Extracted data entries
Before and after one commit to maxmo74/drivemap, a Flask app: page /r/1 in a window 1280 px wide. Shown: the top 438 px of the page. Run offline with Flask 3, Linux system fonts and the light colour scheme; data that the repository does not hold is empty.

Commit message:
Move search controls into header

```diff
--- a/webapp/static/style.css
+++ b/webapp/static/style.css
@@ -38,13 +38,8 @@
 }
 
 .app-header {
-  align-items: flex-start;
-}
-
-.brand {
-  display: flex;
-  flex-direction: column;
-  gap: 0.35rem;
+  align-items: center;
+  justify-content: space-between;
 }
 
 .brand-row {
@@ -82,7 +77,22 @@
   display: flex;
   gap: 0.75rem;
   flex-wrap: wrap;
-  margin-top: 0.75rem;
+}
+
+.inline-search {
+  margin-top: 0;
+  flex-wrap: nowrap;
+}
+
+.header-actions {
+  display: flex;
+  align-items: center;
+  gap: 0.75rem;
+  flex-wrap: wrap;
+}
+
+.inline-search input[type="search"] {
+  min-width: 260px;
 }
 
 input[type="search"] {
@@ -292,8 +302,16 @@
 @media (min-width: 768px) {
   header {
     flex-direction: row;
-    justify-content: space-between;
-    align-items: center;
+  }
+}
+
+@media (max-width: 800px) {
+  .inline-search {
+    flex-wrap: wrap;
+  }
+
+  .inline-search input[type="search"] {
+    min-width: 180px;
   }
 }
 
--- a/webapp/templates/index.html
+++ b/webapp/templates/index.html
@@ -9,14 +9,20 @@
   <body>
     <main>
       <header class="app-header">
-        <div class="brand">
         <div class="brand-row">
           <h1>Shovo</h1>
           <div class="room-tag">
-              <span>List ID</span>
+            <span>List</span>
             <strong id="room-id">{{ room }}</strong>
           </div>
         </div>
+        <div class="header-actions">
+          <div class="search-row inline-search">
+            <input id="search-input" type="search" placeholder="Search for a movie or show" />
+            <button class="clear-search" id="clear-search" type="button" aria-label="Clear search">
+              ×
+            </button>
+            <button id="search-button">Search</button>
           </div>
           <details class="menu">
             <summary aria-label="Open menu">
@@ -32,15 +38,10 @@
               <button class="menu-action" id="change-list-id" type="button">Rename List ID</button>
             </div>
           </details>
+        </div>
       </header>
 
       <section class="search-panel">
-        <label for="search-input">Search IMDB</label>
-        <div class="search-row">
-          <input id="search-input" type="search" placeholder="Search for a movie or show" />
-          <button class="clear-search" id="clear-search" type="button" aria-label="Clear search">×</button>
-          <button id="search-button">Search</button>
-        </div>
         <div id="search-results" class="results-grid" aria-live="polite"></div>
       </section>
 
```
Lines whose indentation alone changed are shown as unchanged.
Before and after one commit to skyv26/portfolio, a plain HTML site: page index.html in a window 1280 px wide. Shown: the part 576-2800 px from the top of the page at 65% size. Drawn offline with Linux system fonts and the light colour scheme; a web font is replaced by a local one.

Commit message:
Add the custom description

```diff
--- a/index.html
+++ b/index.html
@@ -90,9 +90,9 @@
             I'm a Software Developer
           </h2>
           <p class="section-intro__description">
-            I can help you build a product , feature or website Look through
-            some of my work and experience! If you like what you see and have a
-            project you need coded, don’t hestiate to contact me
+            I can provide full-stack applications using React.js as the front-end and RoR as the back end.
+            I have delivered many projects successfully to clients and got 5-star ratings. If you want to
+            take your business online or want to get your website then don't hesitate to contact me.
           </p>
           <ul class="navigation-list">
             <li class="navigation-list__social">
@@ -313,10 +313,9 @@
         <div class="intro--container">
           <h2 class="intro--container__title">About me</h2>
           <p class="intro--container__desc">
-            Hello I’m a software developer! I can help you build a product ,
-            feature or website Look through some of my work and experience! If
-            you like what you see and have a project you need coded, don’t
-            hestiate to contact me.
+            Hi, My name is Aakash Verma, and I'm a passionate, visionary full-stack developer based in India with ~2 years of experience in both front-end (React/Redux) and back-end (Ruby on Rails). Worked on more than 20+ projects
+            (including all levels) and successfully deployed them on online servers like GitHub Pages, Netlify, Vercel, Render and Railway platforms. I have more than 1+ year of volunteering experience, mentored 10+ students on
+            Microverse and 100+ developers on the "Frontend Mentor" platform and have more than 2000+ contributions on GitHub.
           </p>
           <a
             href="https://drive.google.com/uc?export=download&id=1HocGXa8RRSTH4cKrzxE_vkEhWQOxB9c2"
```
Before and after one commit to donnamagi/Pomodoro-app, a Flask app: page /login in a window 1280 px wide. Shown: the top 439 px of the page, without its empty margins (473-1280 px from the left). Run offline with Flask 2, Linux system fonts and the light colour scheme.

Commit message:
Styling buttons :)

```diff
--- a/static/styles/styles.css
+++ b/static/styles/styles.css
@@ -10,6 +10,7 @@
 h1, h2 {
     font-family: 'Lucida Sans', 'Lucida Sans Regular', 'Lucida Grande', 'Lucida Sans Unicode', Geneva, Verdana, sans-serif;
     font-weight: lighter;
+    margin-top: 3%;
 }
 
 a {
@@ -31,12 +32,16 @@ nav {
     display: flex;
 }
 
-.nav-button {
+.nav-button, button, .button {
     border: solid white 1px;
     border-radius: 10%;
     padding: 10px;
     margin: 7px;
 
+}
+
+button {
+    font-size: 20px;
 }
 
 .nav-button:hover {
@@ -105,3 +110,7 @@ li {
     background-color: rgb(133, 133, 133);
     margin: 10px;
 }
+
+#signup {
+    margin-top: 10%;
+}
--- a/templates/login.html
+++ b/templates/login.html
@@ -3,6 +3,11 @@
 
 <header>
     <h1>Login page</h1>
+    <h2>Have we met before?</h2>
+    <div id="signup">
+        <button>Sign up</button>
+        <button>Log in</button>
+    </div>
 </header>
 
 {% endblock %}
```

REQUIREMENT> Show the lines from the data above that contain the string "index".

COMPLETED EXERCISE>
--- a/webapp/templates/index.html
+++ b/webapp/templates/index.html
Before and after one commit to skyv26/portfolio, a plain HTML site: page index.html in a window 1280 px wide. Shown: the part 576-2800 px from the top of the page at 65% size. Drawn offline with Linux system fonts and the light colour scheme; a web font is replaced by a local one.
--- a/index.html
+++ b/index.html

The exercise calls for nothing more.